---------- EXERCISE INPUTS ----------

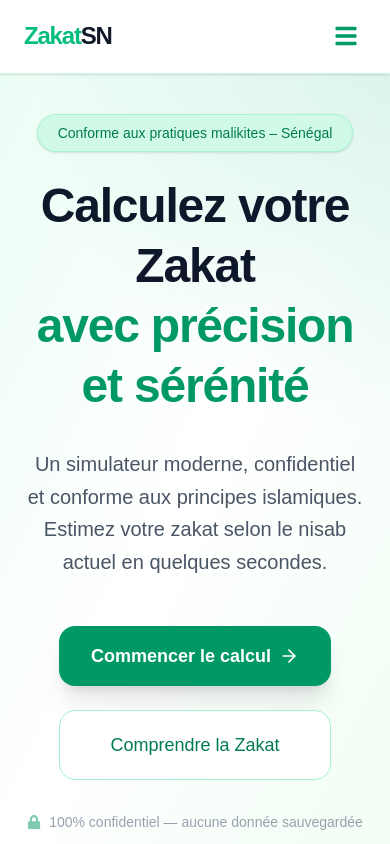
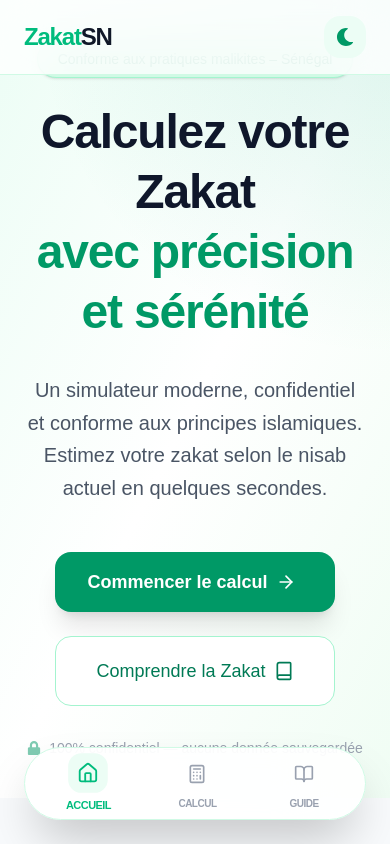
Before and after one commit to BabsWade/zakat-simulateur-nextjs, a Next.js app: page / in a window 390 px wide. Shown: the top 844 px of the page. Built offline with nearby package versions, Linux system fonts and the light colour scheme.

Commit message:
ajout bottom navbar mobile

```diff
--- a/app/globals.css
+++ b/app/globals.css
@@ -23,3 +23,17 @@ body {
 .btn-secondary {
   @apply bg-gray-200 dark:bg-gray-700 px-6 py-3 rounded-xl hover:bg-gray-300 dark:hover:bg-gray-600 transition;
 }
+/* Chrome, Safari et Edge */
+::-webkit-scrollbar {
+  display: none;
+}
+
+/* Firefox */
+html {
+  scrollbar-width: none;
+}
+
+/* IE et anciens Edge */
+body {
+  -ms-overflow-style: none;
+}
--- a/app/page.tsx
+++ b/app/page.tsx
@@ -10,9 +10,10 @@ import {
   Scale,
   ChevronLeft,
   ChevronRight,
-  Quote
+  Quote,
+  Book
 } from "lucide-react"
-import { FaLock } from "react-icons/fa"
+import { FaBook, FaLock } from "react-icons/fa"
 import { motion, AnimatePresence } from "framer-motion"
 
 // Variantes pour les animations d'entrée
@@ -58,9 +59,7 @@ export default function Home() {
       {/* --- HERO SECTION --- */}
       <section
 
-        className={`relative overflow-hidden transition-all duration-500 ${
-
-          theme === "dark"
+        className={`relative overflow-hidden transition-all duration-500 ${theme === "dark"
 
             ? "bg-gradient-to-br from-[#0b0f14] via-[#050505] to-[#0b0f14]"
 
@@ -72,9 +71,7 @@ export default function Home() {
 
         {/* Lueur d'ambiance */}
 
-        <div className={`absolute inset-0 ${
-
-          theme === "dark"
+        <div className={`absolute inset-0 ${theme === "dark"
 
             ? "bg-[radial-gradient(circle_at_top_right,_rgba(16,185,129,0.08),_transparent_40%)]"
 
@@ -91,9 +88,7 @@ export default function Home() {
 
           <motion.span variants={fadeInUp}
 
-            className={`mb-6 px-5 py-2 text-sm rounded-full font-medium shadow-sm backdrop-blur-md border ${
-
-              theme === "dark"
+            className={`mb-6 px-5 py-2 text-sm rounded-full font-medium shadow-sm backdrop-blur-md border ${theme === "dark"
 
                 ? "bg-emerald-500/10 text-emerald-400 border-emerald-500/20"
 
@@ -123,9 +118,7 @@ export default function Home() {
 
 
 
-          <motion.p variants={fadeInUp} className={`max-w-2xl mb-12 text-xl leading-relaxed ${
-
-            theme === "dark" ? "text-gray-400" : "text-gray-600"
+          <motion.p variants={fadeInUp} className={`max-w-2xl mb-12 text-xl leading-relaxed ${theme === "dark" ? "text-gray-400" : "text-gray-600"
 
             }`}>
 
@@ -157,9 +150,7 @@ export default function Home() {
 
               href="/learn"
 
-              className={`px-10 py-5 rounded-2xl text-lg transition-all border font-medium ${
-
-                theme === "dark"
+              className={`group flex items-center gap-2 px-10 py-5 rounded-2xl text-lg transition-all border font-medium ${theme === "dark"
 
                   ? "bg-transparent border-gray-800 text-gray-300 hover:bg-gray-900"
 
@@ -170,6 +161,7 @@ export default function Home() {
             >
 
               Comprendre la Zakat
+              <Book size={20} className="group-hover:translate-x-1 transition-transform" />
 
             </Link>
 
@@ -177,9 +169,7 @@ export default function Home() {
 
 
 
-          <motion.p variants={fadeInUp} className={`text-sm mt-8 flex items-center gap-2 ${
-
-            theme === "dark" ? "text-gray-500" : "text-gray-400"
+          <motion.p variants={fadeInUp} className={`text-sm mt-8 flex items-center gap-2 ${theme === "dark" ? "text-gray-500" : "text-gray-400"
 
             }`}>
 
@@ -234,8 +224,7 @@ Valeurs indicatives — synchronisation automatique des prix bientôt disponible
       </motion.section>
 
       {/* --- WISDOM CAROUSEL --- */}
-<section className={`py-2 px-6 overflow-hidden transition-colors duration-500 ${
-  isDark
+      <section className={`py-2 px-6 overflow-hidden transition-colors duration-500 ${isDark
           ? "bg-emerald-500/10"
           : "bg-emerald-500/10"
         // ^ Créer une bande sombre profonde au milieu de la page claire pour casser le blanc
@@ -243,16 +232,14 @@ Valeurs indicatives — synchronisation automatique des prix bientôt disponible
         <motion.div
           initial={{ opacity: 0, scale: 0.95 }}
           whileInView={{ opacity: 1, scale: 1 }} className="max-w-6xl mx-auto">
-    <div className={`relative p-8 md:p-14 rounded-[3.5rem] transition-all duration-700 ${
-      isDark
+          <div className={`relative p-8 md:p-14 rounded-[3.5rem] transition-all duration-700 ${isDark
               ? "bg-emerald-0/10"
               : "bg-emerald-0/0"
             // ^ En mode clair, la carte devient sombre et profonde (Vert Nuit)
             }`}>
 
             {/* Icône de citation stylisée */}
-      <Quote className={`absolute top-10 right-12 w-24 h-24 opacity-10 transition-colors ${
-        isDark ? "text-emerald-800" : "text-emerald-400"
+            <Quote className={`absolute top-10 right-12 w-24 h-24 opacity-10 transition-colors ${isDark ? "text-emerald-800" : "text-emerald-400"
               }`} />
 
             <div className="relative z-10">
@@ -260,8 +247,7 @@ Valeurs indicatives — synchronisation automatique des prix bientôt disponible
               <motion.span
                 key={`type-${activeTab}`}
                 initial={{ opacity: 0, x: -10 }}
-              animate={{ opacity: 1, x: 0 }} className={`inline-block px-4 py-1.5 rounded-full text-[10px] font-black uppercase tracking-[0.15em] mb-8 border transition-colors ${
-          isDark
+                animate={{ opacity: 1, x: 0 }} className={`inline-block px-4 py-1.5 rounded-full text-[10px] font-black uppercase tracking-[0.15em] mb-8 border transition-colors ${isDark
                     ? "bg-emerald-500/10 text-emerald-500 border-emerald-500/20"
                     : "bg-emerald-800 text-white border-white/10 backdrop-blur-md"
                   }`}>
@@ -276,8 +262,7 @@ Valeurs indicatives — synchronisation automatique des prix bientôt disponible
                     initial={{ opacity: 0, y: 10 }}
                     animate={{ opacity: 1, y: 0 }}
                     exit={{ opacity: 0, y: -10 }}
-                  transition={{ duration: 0.4 }} className={`text-1xl md:text-2xl font-serif italic leading-tight mb-10 transition-all duration-500 ${
-            isDark ? "text-slate-100" : "text-emerald-800"
+                    transition={{ duration: 0.4 }} className={`text-1xl md:text-2xl font-serif italic leading-tight mb-10 transition-all duration-500 ${isDark ? "text-slate-100" : "text-emerald-800"
                       }`}>
                     {sagesses[activeTab].text}
                   </motion.p>
@@ -287,8 +272,7 @@ Valeurs indicatives — synchronisation automatique des prix bientôt disponible
               {/* Footer de la carte */}
               <div className="flex items-center justify-between border-t border-white/10 pt-8">
                 <span
-  className={`font-bold tracking-tight text-xs sm:text-sm md:text-base lg:text-lg ${
-    isDark ? "text-slate-500" : "text-emerald-400/80"
+                  className={`font-bold tracking-tight text-xs sm:text-sm md:text-base lg:text-lg ${isDark ? "text-slate-500" : "text-emerald-400/80"
                     }`}
                 >
                   — {sagesses[activeTab].ref}
@@ -303,8 +287,7 @@ Valeurs indicatives — synchronisation automatique des prix bientôt disponible
                     <button
                       key={i}
                       onClick={btn.action}
-                className={`p-3 rounded-2xl transition-all active:scale-90 ${
-                  isDark
+                      className={`p-3 rounded-2xl transition-all active:scale-90 ${isDark
                           ? "bg-emerald-500/10 text-emerald-500 border-emerald-500/20 hover:bg-slate-700 shadow-lg"
                           : "bg-emerald-800 text-white hover:bg-emerald-700 border border-emerald-800 backdrop-blur-md shadow-xl"
                         }`}
@@ -340,8 +323,7 @@ Valeurs indicatives — synchronisation automatique des prix bientôt disponible
 
 function NisabCard({ icon, title, value, desc, highlight, isDark }: any) {
   return (
-    <div className={`p-8 rounded-[2.5rem] border transition-all duration-300 hover:translate-y-[-8px] ${
-      highlight
+    <div className={`p-8 rounded-[2.5rem] border transition-all duration-300 hover:translate-y-[-8px] ${highlight
         ? (isDark ? "bg-slate-900/60 border-amber-500/30 shadow-2xl" : "bg-white border-amber-200 shadow-xl shadow-amber-50")
         : (isDark ? "bg-slate-900/40 border-slate-800" : "bg-white border-slate-200 shadow-xl shadow-slate-100")
       }`}>
--- a/components/Navbar.tsx
+++ b/components/Navbar.tsx
@@ -4,140 +4,126 @@ import Link from "next/link"
 import { usePathname } from "next/navigation"
 import { useState, useEffect } from "react"
 import { useTheme } from "next-themes"
-import { FaSun, FaMoon, FaBars, FaTimes } from "react-icons/fa"
+import { FaSun, FaMoon } from "react-icons/fa"
+import { Home, Calculator, BookOpen } from "lucide-react" // Plus moderne pour le mobile
+import { motion, AnimatePresence } from "framer-motion"
 
 export default function Navbar() {
   const pathname = usePathname()
   const { theme, setTheme } = useTheme()
   const [mounted, setMounted] = useState(false)
-  const [menuOpen, setMenuOpen] = useState(false)
+  const [isVisible, setIsVisible] = useState(true)
+  const [lastScrollY, setLastScrollY] = useState(0)
 
-  // Indispensable pour éviter le flash d'hydratation
   useEffect(() => {
     setMounted(true)
-  }, [])
 
-  // Fermer le menu à chaque changement de page
-  useEffect(() => {
-    setMenuOpen(false)
-  }, [pathname])
+    const controlNavbar = () => {
+      if (typeof window !== 'undefined') {
+        // Si on scroll vers le haut, on montre. Si on scroll vers le bas, on cache.
+        if (window.scrollY > lastScrollY && window.scrollY > 80) {
+          setIsVisible(false)
+        } else {
+          setIsVisible(true)
+        }
+        setLastScrollY(window.scrollY)
+      }
+    }
+
+    window.addEventListener('scroll', controlNavbar)
+    return () => window.removeEventListener('scroll', controlNavbar)
+  }, [lastScrollY])
 
   if (!mounted) return null
-
   const isDark = theme === "dark"
 
-  const navLink = (href: string, label: string) => {
-    const active = pathname === href
+  const toggleTheme = () => setTheme(isDark ? "light" : "dark")
+
+  // Liens pour le menu mobile
+  const mobileLinks = [
+    { href: "/", label: "Accueil", icon: <Home size={20} /> },
+    { href: "/select-zakat", label: "Calcul", icon: <Calculator size={20} /> },
+    { href: "/learn", label: "Guide", icon: <BookOpen size={20} /> },
+  ]
 
   return (
-      <Link
-        href={href}
-        className={`relative transition-all duration-300 font-semibold text-sm uppercase tracking-wider ${
-          active
-            ? "text-emerald-500"
-            : isDark
-              ? "text-gray-400 hover:text-emerald-400"
-              : "text-gray-600 hover:text-emerald-600"
-        }`}
-      >
-        {label}
-        {active && (
-          <span className={`absolute -bottom-2 left-0 w-full h-[3px] rounded-full transition-all ${
-            isDark ? "bg-emerald-500 shadow-[0_0_8px_rgba(16,185,129,0.4)]" : "bg-emerald-600"
-          }`}></span>
-        )}
-      </Link>
-    )
-  }
-
-  const toggleTheme = () => {
-    setTheme(isDark ? "light" : "dark")
-  }
-
-  return (
+    <>
+      {/* --- HEADER DESKTOP + THEME SWITCHER (Toujours en haut) --- */}
       <header
-      className={`sticky top-0 z-50 backdrop-blur-xl border-b transition-colors duration-500 ${
-        isDark
-          ? "bg-gray-900/80 border-gray-800 shadow-2xl"
-          : "bg-white/80 border-emerald-100 shadow-sm"
+        className={`fixed top-0 w-full z-50 transition-colors duration-500 border-b backdrop-blur-xl ${
+          isDark ? "bg-gray-900/80 border-gray-800" : "bg-white/80 border-emerald-100"
         }`}
       >
         <div className="max-w-6xl mx-auto px-6 py-4 flex justify-between items-center">
-
           {/* LOGO */}
           <Link href="/" className="text-2xl font-black tracking-tighter group">
-          <span className="text-emerald-500 group-hover:text-emerald-400 transition-colors">Zakat</span>
-          <span className={`transition-colors ${isDark ? "text-white" : "text-gray-900"}`}>
-            SN
-          </span>
+            <span className="text-emerald-500">Zakat</span>
+            <span className={isDark ? "text-white" : "text-gray-900"}>SN</span>
           </Link>
 
-        {/* MENU DESKTOP */}
+          {/* NAV DESKTOP */}
           <nav className="hidden md:flex items-center gap-10">
-          {navLink("/", "Accueil")}
-          {navLink("/select-zakat", "Simulateurs")}
-          {navLink("/learn", "Guide")}
+            {["/", "/select-zakat", "/learn"].map((href) => (
+              <Link
+                key={href}
+                href={href}
+                className={`text-sm font-bold uppercase tracking-widest transition-colors ${
+                  pathname === href ? "text-emerald-500" : isDark ? "text-gray-400" : "text-gray-600"
+                }`}
+              >
+                {href === "/" ? "Accueil" : href === "/select-zakat" ? "Simulateurs" : "Guide"}
+              </Link>
+            ))}
+          </nav>
 
+          {/* THEME TOGGLE (Mobile & Desktop) */}
           <button
             onClick={toggleTheme}
-            className={`p-3 rounded-2xl transition-all duration-300 ${
-              isDark
-                ? "bg-gray-800 text-yellow-400 hover:bg-gray-700"
-                : "bg-emerald-50 text-emerald-600 hover:bg-emerald-100"
+            className={`p-3 rounded-2xl transition-all ${
+              isDark ? "bg-gray-800 text-yellow-400" : "bg-emerald-50 text-emerald-600"
             }`}
-            aria-label="Changer de thème"
           >
             {isDark ? <FaSun size={18} /> : <FaMoon size={18} />}
           </button>
-        </nav>
+        </div>
+      </header>
 
-        {/* BOUTON MOBILE */}
-        <button
-          onClick={() => setMenuOpen(!menuOpen)}
-          className={`md:hidden p-2 rounded-xl transition-colors ${
-            isDark ? "text-emerald-400 hover:bg-gray-800" : "text-emerald-600 hover:bg-emerald-50"
+      {/* --- BOTTOM NAVBAR MOBILE --- */}
+      <AnimatePresence>
+        {isVisible && (
+          <motion.div
+            initial={{ y: 100 }}
+            animate={{ y: 0 }}
+            exit={{ y: 100 }}
+            transition={{ duration: 0.3, ease: "easeInOut" }}
+            className="fixed bottom-6 left-0 right-0 z-50 px-6 md:hidden"
+          >
+            <nav className={`flex justify-around items-center p-2 rounded-[2.5rem] shadow-2xl border backdrop-blur-2xl ${
+              isDark ? "bg-gray-950/90 border-white/10" : "bg-white/90 border-emerald-100"
+            }`}>
+              {mobileLinks.map((link) => {
+                const active = pathname === link.href
+                return (
+                  <Link
+                    key={link.href}
+                    href={link.href}
+                    className={`flex flex-col items-center gap-1 transition-all duration-300 ${
+                      active
+                        ? "text-emerald-500 scale-110"
+                        : isDark ? "text-gray-500" : "text-gray-400"
                     }`}
                   >
-          {menuOpen ? <FaTimes size={24} /> : <FaBars size={24} />}
-        </button>
+                    <div className={`p-2 rounded-xl ${active && (isDark ? "bg-emerald-500/10" : "bg-emerald-50")}`}>
+                      {link.icon}
                     </div>
-
-      {/* MENU MOBILE */}
-      <div
-        className={`md:hidden transition-all duration-500 ease-in-out overflow-hidden border-t ${
-          menuOpen ? "max-h-[400px] opacity-100" : "max-h-0 opacity-0"
-        } ${isDark ? "border-gray-800 bg-gray-900" : "border-emerald-50 bg-white"}`}
-      >
-        <div className="px-8 py-10 flex flex-col gap-8">
-          <div className="flex flex-col gap-6 text-left">
-            {["/", "/select-zakat", "/learn"].map((href, i) => (
-              <Link
-                key={href}
-                href={href}
-                className={`text-xl font-bold transition-colors ${
-                  pathname === href
-                    ? "text-emerald-500"
-                    : isDark ? "text-gray-300" : "text-gray-700"
-                }`}
-              >
-                {href === "/" ? "Accueil" : href === "/select-zakat" ? "Calculer ma Zakat" : "Comprendre"}
+                    <span className="text-[10px] font-bold uppercase tracking-tighter">{link.label}</span>
                   </Link>
-            ))}
-          </div>
-
-          <div className={`pt-8 border-t ${isDark ? "border-gray-800" : "border-emerald-50"}`}>
-            <button
-              onClick={toggleTheme}
-              className={`w-full flex items-center justify-between p-4 rounded-2xl font-bold transition-all ${
-                isDark ? "bg-gray-800 text-yellow-400" : "bg-emerald-50 text-emerald-700"
-              }`}
-            >
-              <span>{isDark ? "Passer en mode clair" : "Passer en mode sombre"}</span>
-              {isDark ? <FaSun /> : <FaMoon />}
-            </button>
-          </div>
-        </div>
-      </div>
-    </header>
+                )
+              })}
+            </nav>
+          </motion.div>
+        )}
+      </AnimatePresence>
+    </>
   )
 }
```
Lines whose indentation alone changed are shown as unchanged.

----------

• [EXERCISE REQUIREMENTS]
Would you copy every line of the entries that includes the word "variants"?

• [RESULT FOR THIS EXERCISE]
           <motion.span variants={fadeInUp}
-          <motion.p variants={fadeInUp} className={`max-w-2xl mb-12 text-xl leading-relaxed ${
+          <motion.p variants={fadeInUp} className={`max-w-2xl mb-12 text-xl leading-relaxed ${theme === "dark" ? "text-gray-400" : "text-gray-600"
-          <motion.p variants={fadeInUp} className={`text-sm mt-8 flex items-center gap-2 ${
+          <motion.p variants={fadeInUp} className={`text-sm mt-8 flex items-center gap-2 ${theme === "dark" ? "text-gray-500" : "text-gray-400"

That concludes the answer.